Developers hope that the creation of a huge industrial business park will help remedy the Gold Coast’s traditional reliance on the tourism and construction sectors.
Private developer The Stephens Group is building the Gold Coast’s largest industrial business park at a former raceway site on the region’s northern fringe as part of efforts to diverse the region's tourism-reliant economy.
The group hopes to transform its Darling Park Raceway site at Yatala into a 127-hectare enterprise hub that goes by the new name of the “Empire Industrial Estate.”
The site is situated within the Yatala Enterprise Area (YEA) – a 3,000 hectare zone that the state government has set aside for industrial business activity.
The group’s 10-stage master plan for the Empire Industrial Estate envisages the creation of 113 lots whose prices will range between $200 to $335 per square metre, for total potential value of over $250 million.
Site lots are being marketed by CBRE, Ray White and Wright Property at sizes of between 2,500 and 300,000 square metres.
Upon completion, the industrial park will host approximately 250 buildings with over half a million square metres of floor space, and provide jobs to as many as 5,000 workers.

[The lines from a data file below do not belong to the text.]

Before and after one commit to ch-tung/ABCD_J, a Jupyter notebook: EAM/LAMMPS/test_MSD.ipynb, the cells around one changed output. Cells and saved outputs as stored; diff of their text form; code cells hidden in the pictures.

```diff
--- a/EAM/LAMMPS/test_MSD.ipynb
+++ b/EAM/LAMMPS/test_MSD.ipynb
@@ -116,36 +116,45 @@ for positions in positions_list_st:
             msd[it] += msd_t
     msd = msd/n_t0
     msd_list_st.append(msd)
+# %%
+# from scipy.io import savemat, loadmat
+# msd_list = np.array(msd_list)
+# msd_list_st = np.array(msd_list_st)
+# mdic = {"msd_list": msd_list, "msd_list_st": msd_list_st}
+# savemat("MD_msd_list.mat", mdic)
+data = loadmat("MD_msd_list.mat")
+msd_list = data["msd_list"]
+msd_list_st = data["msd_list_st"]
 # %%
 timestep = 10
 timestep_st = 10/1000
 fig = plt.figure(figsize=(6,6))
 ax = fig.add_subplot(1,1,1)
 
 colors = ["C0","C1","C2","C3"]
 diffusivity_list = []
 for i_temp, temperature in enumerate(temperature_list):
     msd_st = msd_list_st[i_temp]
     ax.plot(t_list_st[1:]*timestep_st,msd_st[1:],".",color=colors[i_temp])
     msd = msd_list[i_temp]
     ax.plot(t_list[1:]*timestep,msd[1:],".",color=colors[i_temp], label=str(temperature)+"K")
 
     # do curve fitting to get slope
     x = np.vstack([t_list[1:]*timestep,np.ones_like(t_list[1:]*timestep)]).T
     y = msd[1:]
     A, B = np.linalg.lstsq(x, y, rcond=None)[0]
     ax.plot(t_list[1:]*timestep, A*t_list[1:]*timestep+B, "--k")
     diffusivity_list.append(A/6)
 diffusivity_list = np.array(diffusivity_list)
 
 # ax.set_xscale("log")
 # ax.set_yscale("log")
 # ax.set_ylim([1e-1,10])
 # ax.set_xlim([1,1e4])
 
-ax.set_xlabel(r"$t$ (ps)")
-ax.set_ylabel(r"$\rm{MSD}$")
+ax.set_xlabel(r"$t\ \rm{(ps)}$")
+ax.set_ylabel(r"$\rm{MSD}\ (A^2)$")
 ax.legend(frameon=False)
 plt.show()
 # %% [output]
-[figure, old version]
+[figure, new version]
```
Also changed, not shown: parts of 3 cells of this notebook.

The first stage of the project has already been completed, with the transformation of the raceway carpark site into an $80 million, 60,000 square metre distribution facility by heavy equipment giant Caterpillar.

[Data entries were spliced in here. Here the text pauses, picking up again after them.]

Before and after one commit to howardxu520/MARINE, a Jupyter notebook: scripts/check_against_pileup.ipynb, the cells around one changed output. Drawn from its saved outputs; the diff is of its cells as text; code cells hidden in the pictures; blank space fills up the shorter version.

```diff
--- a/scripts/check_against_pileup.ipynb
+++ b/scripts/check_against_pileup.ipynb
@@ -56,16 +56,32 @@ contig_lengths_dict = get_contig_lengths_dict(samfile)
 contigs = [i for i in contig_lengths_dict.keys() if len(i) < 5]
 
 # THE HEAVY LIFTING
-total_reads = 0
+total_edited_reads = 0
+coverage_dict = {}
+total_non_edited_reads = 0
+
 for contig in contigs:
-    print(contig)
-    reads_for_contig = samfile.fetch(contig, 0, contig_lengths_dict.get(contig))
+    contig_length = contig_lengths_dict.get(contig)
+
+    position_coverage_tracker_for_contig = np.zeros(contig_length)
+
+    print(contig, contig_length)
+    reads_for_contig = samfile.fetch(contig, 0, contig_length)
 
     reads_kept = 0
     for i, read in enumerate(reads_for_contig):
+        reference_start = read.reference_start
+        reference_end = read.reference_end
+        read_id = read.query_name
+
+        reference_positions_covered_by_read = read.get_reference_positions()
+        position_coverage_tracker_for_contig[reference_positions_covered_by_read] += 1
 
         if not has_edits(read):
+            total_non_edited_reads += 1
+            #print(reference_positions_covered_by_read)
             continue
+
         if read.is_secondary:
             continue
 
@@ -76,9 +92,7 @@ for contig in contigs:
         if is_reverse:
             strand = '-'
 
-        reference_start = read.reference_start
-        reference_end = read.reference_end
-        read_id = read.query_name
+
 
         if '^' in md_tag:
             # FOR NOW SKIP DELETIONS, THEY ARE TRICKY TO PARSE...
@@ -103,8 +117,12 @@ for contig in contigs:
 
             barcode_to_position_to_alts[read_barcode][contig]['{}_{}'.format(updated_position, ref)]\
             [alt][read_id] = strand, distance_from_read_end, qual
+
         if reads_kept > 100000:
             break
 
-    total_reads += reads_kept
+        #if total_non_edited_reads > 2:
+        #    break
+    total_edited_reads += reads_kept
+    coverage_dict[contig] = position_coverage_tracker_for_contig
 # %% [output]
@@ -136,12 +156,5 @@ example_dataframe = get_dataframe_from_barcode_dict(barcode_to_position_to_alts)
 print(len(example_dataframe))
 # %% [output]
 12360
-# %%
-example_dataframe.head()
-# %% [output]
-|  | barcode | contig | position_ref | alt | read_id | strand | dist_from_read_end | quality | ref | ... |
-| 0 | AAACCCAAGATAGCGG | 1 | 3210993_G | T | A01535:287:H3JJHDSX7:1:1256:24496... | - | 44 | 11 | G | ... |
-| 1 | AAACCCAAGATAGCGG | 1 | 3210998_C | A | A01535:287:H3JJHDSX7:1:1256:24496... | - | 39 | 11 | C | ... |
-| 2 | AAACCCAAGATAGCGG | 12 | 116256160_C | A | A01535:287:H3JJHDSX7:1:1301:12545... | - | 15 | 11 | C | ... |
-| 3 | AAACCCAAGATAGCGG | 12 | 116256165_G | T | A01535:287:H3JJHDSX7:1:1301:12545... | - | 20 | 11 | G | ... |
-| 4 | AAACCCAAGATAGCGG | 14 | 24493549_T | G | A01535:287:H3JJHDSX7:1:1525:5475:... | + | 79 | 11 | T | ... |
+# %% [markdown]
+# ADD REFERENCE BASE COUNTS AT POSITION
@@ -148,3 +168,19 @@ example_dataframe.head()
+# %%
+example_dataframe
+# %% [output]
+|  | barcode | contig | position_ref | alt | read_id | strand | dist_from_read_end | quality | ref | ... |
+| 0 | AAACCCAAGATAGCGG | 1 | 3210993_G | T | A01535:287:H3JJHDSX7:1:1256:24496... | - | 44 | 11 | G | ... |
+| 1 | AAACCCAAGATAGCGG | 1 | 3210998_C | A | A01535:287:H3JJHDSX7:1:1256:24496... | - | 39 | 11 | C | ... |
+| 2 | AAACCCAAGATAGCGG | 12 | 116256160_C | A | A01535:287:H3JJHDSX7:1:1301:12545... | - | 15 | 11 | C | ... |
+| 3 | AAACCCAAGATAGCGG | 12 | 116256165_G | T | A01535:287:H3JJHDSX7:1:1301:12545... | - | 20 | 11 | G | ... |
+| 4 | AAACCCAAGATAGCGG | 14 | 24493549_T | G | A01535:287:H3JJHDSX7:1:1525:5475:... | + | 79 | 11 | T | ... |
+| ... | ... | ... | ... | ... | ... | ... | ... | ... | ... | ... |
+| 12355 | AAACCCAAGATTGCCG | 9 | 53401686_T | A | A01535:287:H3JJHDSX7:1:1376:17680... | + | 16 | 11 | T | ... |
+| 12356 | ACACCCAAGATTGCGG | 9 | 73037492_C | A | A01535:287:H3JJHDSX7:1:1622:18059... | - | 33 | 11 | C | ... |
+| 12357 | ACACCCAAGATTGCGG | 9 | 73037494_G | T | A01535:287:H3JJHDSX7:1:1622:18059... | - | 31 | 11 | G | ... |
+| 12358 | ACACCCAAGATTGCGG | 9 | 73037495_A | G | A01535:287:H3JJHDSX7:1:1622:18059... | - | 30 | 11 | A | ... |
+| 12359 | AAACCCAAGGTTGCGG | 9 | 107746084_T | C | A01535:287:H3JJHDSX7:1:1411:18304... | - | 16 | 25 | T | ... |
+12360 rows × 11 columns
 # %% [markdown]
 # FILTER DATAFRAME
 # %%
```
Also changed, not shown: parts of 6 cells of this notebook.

Stage two will see the creation of a 36,000 square metre distribution facility by logistics company Cope Sensitive Freight, with deals also in the wings for a refrigeration centre and distribution warehouse.
The Stephens family has held the raceway site for nearly three decades and believes its location in between Brisbane and the Gold Coast and close to the M1 Motorway will make it a highly attractive destination for both domestic and international businesses.

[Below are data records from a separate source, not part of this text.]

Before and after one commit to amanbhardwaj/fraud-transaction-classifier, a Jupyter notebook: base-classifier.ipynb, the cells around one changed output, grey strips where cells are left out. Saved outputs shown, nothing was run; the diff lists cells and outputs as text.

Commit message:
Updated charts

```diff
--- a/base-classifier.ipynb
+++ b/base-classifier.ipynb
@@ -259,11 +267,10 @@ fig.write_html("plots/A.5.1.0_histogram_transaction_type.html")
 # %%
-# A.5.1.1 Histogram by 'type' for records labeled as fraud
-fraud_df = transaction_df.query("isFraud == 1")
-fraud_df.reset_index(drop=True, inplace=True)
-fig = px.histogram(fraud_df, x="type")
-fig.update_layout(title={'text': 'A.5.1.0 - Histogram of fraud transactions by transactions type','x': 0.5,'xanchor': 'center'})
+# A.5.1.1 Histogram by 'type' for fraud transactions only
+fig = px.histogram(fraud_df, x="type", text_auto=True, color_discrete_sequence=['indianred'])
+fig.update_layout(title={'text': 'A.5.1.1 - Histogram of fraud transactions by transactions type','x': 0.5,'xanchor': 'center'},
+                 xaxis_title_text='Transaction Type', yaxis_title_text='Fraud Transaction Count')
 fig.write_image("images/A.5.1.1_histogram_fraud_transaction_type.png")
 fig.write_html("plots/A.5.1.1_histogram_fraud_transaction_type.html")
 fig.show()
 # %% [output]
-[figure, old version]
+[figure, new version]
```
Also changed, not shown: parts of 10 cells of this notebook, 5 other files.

According to the group’s managing director Tony Stephens, the development of the industrial business park will help to diversify the Gold Coast economy, which is still chiefly known for its tourism industry and theme parks.
The Gold Coast was one of the worst affected parts of Australia during the Global Financial Crisis, as a result of its dependence on the local tourism industry.
Gary Mays, secretary of the Gold Coast North Chamber of Commerce, called for the diversification of the regional economy at the start of the year in order to counter the boom and bust cycles created by its over-reliance on the construction and tourism industries.